### Records provided:
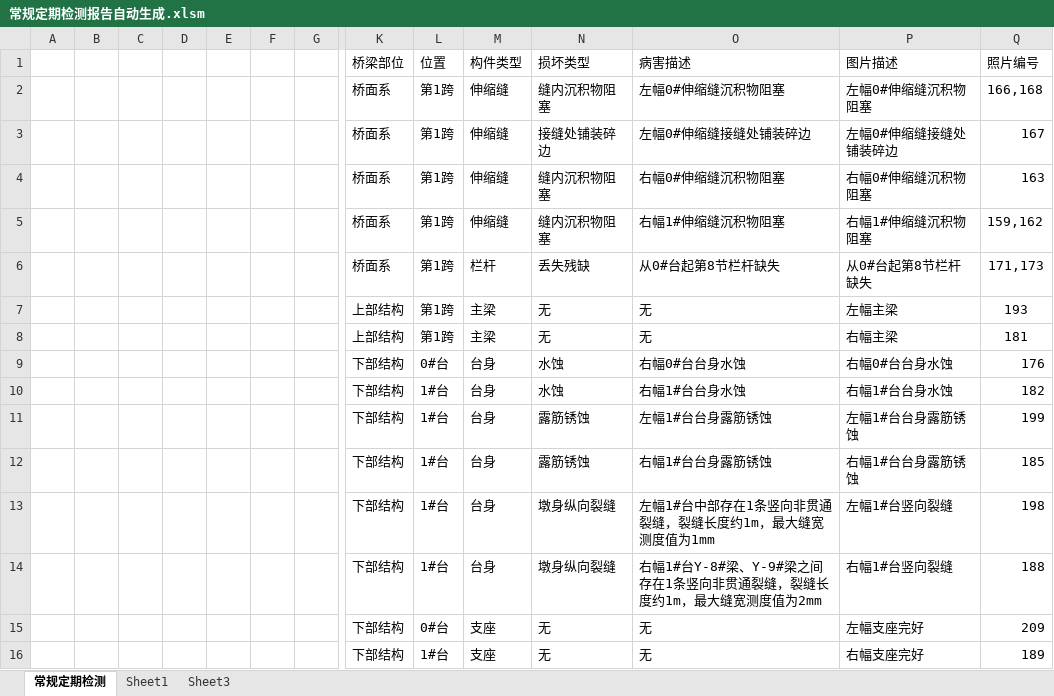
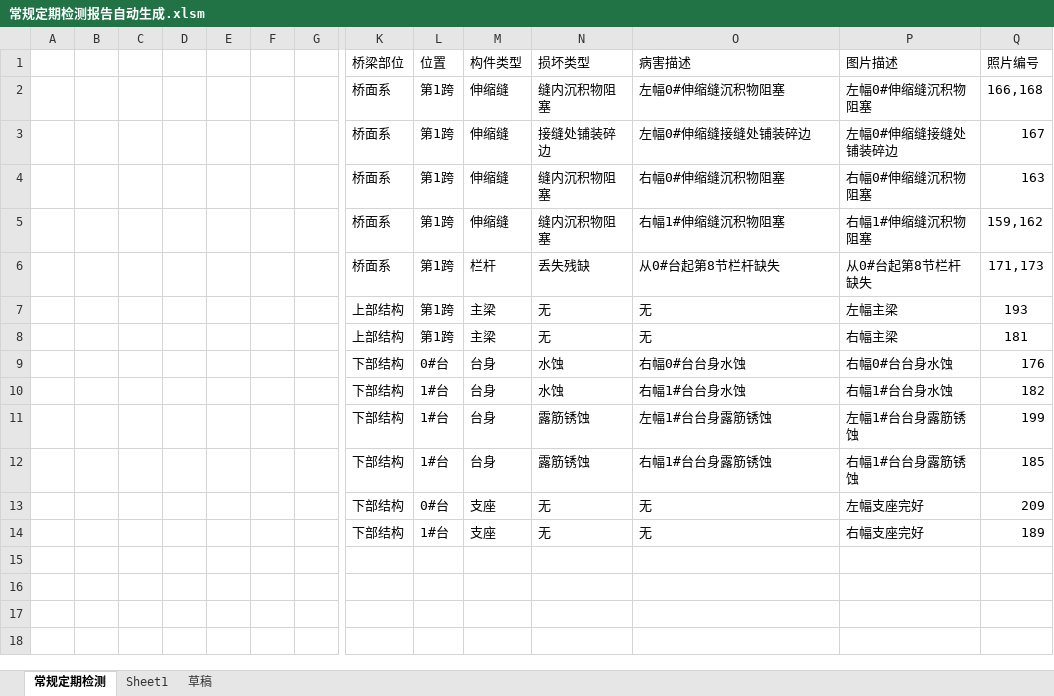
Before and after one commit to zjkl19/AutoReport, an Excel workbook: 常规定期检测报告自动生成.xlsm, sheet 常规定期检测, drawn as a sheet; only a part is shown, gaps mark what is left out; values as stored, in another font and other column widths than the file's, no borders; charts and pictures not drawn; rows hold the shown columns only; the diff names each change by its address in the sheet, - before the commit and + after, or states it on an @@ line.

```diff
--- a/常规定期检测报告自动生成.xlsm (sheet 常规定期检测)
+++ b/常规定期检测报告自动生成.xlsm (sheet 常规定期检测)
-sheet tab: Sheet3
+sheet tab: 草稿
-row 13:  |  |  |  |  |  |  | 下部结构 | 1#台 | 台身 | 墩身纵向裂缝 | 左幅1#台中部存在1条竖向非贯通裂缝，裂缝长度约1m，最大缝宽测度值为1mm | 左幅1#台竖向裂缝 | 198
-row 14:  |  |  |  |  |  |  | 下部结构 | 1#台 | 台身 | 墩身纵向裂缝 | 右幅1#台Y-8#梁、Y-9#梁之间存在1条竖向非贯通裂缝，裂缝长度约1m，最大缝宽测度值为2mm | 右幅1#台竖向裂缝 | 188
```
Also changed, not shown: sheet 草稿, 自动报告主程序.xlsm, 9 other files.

### Task instructions:
Write the listing out a second time exactly, dropping all images.

### Response:
Before and after one commit to zjkl19/AutoReport, an Excel workbook: 常规定期检测报告自动生成.xlsm, sheet 常规定期检测, drawn as a sheet; only a part is shown, gaps mark what is left out; values as stored, in another font and other column widths than the file's, no borders; charts and pictures not drawn; rows hold the shown columns only; the diff names each change by its address in the sheet, - before the commit and + after, or states it on an @@ line.

```diff
--- a/常规定期检测报告自动生成.xlsm (sheet 常规定期检测)
+++ b/常规定期检测报告自动生成.xlsm (sheet 常规定期检测)
-sheet tab: Sheet3
+sheet tab: 草稿
-row 13:  |  |  |  |  |  |  | 下部结构 | 1#台 | 台身 | 墩身纵向裂缝 | 左幅1#台中部存在1条竖向非贯通裂缝，裂缝长度约1m，最大缝宽测度值为1mm | 左幅1#台竖向裂缝 | 198
-row 14:  |  |  |  |  |  |  | 下部结构 | 1#台 | 台身 | 墩身纵向裂缝 | 右幅1#台Y-8#梁、Y-9#梁之间存在1条竖向非贯通裂缝，裂缝长度约1m，最大缝宽测度值为2mm | 右幅1#台竖向裂缝 | 188
```
Also changed, not shown: sheet 草稿, 自动报告主程序.xlsm, 9 other files.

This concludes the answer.